Task instructions.
Report how many lines in the records below hold "return", with no other output.

------ Records for the exercise

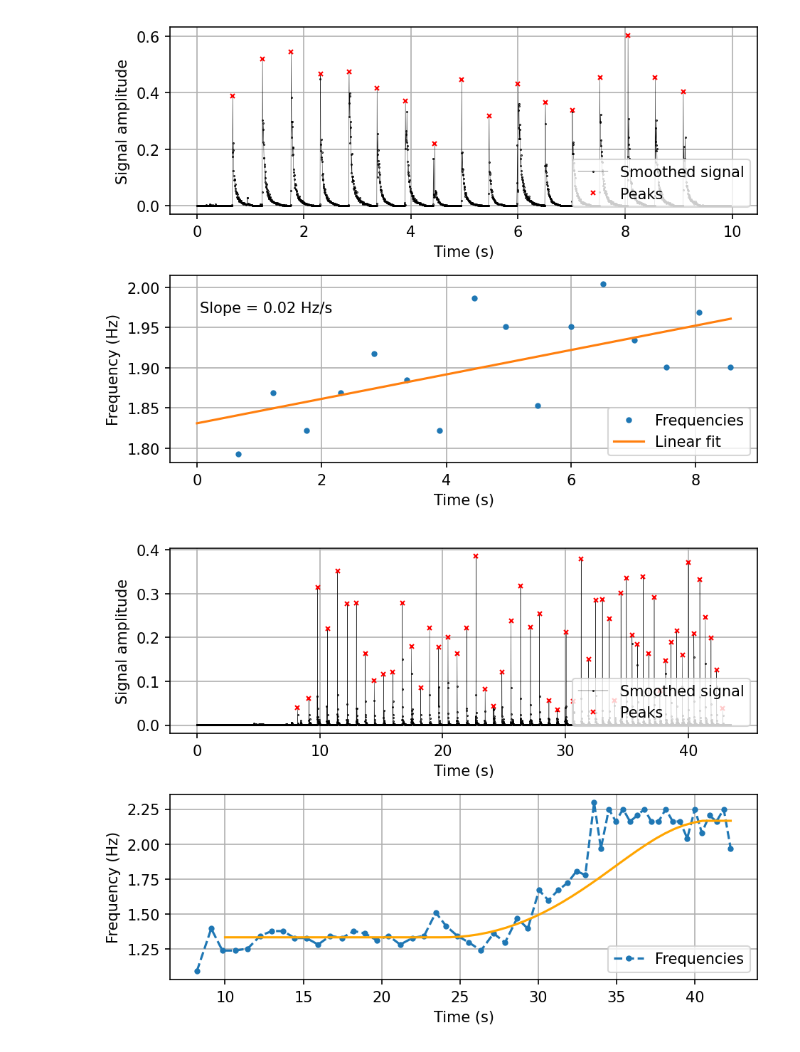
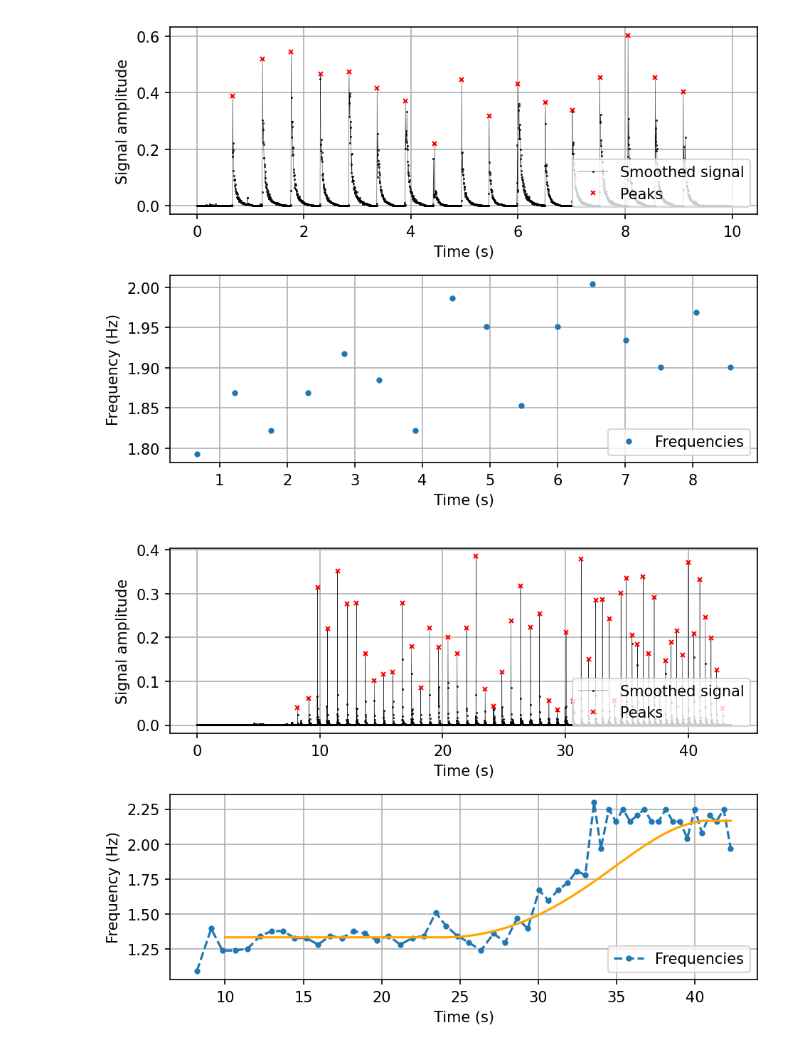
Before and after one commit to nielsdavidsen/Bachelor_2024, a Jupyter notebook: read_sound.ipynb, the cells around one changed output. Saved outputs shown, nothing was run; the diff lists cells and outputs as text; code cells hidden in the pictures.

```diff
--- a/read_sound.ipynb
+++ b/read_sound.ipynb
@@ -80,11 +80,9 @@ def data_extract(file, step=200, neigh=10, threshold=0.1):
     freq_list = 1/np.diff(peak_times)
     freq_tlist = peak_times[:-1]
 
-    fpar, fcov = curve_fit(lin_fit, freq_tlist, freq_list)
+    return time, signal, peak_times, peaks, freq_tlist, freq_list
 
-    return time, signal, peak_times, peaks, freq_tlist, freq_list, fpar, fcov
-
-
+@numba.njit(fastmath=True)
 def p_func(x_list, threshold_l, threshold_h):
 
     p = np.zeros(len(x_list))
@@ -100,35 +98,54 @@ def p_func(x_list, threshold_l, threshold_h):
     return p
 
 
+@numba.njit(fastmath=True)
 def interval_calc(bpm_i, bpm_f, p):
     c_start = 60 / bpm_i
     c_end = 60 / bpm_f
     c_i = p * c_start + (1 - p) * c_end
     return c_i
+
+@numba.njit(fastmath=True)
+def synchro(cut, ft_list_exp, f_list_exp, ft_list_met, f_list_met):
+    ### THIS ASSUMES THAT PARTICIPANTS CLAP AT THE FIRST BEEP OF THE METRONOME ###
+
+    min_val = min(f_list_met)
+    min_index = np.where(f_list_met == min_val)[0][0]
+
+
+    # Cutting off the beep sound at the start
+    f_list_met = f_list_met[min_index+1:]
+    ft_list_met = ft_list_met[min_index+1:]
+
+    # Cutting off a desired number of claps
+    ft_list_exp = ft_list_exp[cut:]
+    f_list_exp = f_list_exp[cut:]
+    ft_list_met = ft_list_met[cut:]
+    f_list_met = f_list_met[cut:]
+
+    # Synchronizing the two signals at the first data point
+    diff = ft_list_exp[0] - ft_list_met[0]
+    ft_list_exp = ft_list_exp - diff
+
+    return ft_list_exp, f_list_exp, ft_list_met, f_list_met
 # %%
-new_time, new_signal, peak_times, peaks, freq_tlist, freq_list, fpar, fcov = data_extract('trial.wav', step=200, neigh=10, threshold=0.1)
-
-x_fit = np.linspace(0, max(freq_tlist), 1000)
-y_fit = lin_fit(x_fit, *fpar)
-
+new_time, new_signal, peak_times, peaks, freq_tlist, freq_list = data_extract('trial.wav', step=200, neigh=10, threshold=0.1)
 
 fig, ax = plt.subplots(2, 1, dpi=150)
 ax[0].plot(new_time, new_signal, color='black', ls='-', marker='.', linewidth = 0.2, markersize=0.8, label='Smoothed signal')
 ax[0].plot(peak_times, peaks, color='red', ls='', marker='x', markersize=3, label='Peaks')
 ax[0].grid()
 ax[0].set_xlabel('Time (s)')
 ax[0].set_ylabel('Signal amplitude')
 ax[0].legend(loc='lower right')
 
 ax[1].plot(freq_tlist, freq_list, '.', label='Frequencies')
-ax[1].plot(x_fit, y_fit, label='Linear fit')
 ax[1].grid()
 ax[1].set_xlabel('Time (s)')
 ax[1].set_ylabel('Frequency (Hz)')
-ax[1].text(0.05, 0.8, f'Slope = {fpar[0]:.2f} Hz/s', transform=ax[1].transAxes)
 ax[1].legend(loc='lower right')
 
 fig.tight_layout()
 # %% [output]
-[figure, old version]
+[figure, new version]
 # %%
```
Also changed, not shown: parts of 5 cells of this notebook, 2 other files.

------------

Solution.
5